Haha! This grandma didn’t know that behind Google were some powerful algorithms that try to predict the best answer to your request. So she say “please” and”thanks”. Yet, this is really what AI is doing, it is rendering us services, and we shall be more grateful for this.

In the world where AI Assistant is designed to be the perfect 24/7 employee, maybe we could add the rule that the politeness matters; like this grandma : )



Behind the algorithms

Here are two articles that I discovered today:


77% percent of the time spent by a data scientist is related to non-machine learning algorithms selection, testing and refinement.

  1. Data Processing
  2. Training Sets creation
  3. Machine Learning Algorithms testing, evaluation and selection
  4. Deployment and A/B testing


An really comprehensible tour of datascience implementation at Stichfix.


“Our business model enables unprecedented data science, not only in recommendation systems, but also in human computation, resource management, inventory management, algorithmic fashion design and many other areas. Experimentation and algorithm development is deeply engrained in everything that Stitch Fix does. We’ll describe a few examples in detail as you scroll along.”

Automatons: the Ancestors of the Current Robots – OpenMind

This article lists some very interesting first attempts to make “automatons” ancestors of robots. Far before informatics existed, our ancestors were using disks, gears, etc to make those extremely cute “automatons”moving with amazing grace on very few movements. It is amazing to think that humans have been fascinated by imitating nature with no other purpose that to better understand what is hidden behind the body.

Nowadays, you can still buy an automaton bird made with finely cut pieces where the beauty is the mechanism itself and the almost perfect imitation of the natural grace of the epitome of grace: the bird.

CISCO launches chatbot for Project Management

You get what was announced at Cisco’s (NASDAQ: CSCO) annual IT and communications conference, Cisco Live. It’s an integration between Redbooth, a project management platform, and Cisco Spark, a cloud-based messaging platform, that utilizes AI-inspired natural language processing to communicate.

Think of it as Apple’s Siri applied to business. Instead of asking about the weather, users ask about various aspects of their project portfolio and team’s status in their own words. Rather than talking to the interface, however, users type their questions:

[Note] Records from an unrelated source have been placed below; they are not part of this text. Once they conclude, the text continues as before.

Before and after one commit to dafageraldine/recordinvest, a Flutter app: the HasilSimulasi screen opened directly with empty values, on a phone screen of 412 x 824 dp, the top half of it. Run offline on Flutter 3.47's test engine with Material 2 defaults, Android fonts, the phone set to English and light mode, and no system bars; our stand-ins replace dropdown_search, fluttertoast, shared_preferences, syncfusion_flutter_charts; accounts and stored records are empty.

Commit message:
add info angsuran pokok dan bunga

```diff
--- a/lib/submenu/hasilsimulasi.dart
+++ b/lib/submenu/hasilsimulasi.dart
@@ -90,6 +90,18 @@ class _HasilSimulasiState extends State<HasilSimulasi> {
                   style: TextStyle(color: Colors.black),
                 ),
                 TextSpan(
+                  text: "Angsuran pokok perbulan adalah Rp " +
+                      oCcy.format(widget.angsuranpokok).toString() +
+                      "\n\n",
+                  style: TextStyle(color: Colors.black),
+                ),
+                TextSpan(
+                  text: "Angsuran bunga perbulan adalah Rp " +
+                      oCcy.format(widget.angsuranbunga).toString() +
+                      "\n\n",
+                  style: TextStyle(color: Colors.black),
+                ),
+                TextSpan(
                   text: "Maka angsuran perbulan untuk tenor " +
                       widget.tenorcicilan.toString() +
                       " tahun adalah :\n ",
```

Does AI have a PR issue?

Does AI have a PR issue? Surprisingly some very weel-known academicians think so: Jean Ponce, Yann LeCun and now this wonderful article from Jerry Kaplan:

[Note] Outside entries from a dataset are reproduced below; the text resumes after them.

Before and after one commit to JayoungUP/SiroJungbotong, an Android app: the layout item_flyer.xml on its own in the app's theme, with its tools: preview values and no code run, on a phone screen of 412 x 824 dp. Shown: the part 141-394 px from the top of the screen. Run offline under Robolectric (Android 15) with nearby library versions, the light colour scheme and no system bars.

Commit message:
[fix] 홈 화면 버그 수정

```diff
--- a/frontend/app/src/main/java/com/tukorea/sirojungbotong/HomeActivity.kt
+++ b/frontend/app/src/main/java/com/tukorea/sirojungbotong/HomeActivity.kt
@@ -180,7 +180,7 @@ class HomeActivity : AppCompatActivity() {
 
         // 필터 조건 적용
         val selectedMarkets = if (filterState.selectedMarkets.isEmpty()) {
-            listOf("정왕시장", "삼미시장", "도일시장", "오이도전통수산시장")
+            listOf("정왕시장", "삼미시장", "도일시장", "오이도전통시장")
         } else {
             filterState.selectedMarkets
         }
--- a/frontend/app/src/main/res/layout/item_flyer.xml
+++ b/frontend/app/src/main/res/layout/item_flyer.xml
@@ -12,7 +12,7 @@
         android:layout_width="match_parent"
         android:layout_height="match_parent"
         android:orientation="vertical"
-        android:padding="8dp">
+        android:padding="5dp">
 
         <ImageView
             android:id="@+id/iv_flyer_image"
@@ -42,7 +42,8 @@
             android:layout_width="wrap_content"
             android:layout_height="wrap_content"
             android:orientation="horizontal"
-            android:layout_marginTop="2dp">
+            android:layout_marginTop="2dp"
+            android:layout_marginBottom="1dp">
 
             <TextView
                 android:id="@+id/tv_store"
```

Some highlights:

  • Had artificial intelligence been named something less spooky, we’d probably worry about it less.
  • While it’s true that today’s machines can credibly perform many tasks (playing chess, driving cars) that were once reserved for humans, that doesn’t mean that the machines are growing more intelligent and ambitious. It just means they’re doing what we built them to do.
  • AI makes use of some powerful technologies, but they don’t fit together as well as you might expect.
  • But neither approach is the Holy Grail of intelligence. Indeed, they coexist rather awkwardly under the label of artificial intelligence. The mere existence of two major approaches with different strengths calls into question whether either of them could serve as a basis for a universal theory of intelligence.
  • Instead, the accomplishments so breathlessly reported are often cobbled together from a grab bag of disparate tools and techniques.
  • Perhaps a less provocative description would be something like “anthropic computing.”
  • We should stop describing these modern marvels as proto-humans and instead talk about them as a new generation of flexible and powerful machines.
  • Rather, we should resist our predisposition to attribute human traits to our creations and accept these remarkable inventions for what they really are—potent tools that promise a more prosperous and comfortable future.


Meanwhile some very creative images of an AI brain:



Further photos here:

Sexy Construction Management start-up market



Construction management is hot indeed, here are some very interesting figures to show that waterfall methodologies are far from being dead:

  • in 2016, the U.S. industry was valued at nearly $1.2 trillion–up 47 percent from 2011, according to the U.S. Census Bureau
  • Procore Technologies landed $100 million in funding for its project management software
  • IronPlanet, an online marketplace for used heavy construction equipment, received more than $100 million in venture capital before being acquired by Canada-based Ritchie Bros. Auctioneers for nearly $800 million in 2016.
  • Global funding for construction tech startups skyrocketed to $254 million in 2015, from $51 million in 2010, according to CB Insights, but analysts say tech companies are just getting started.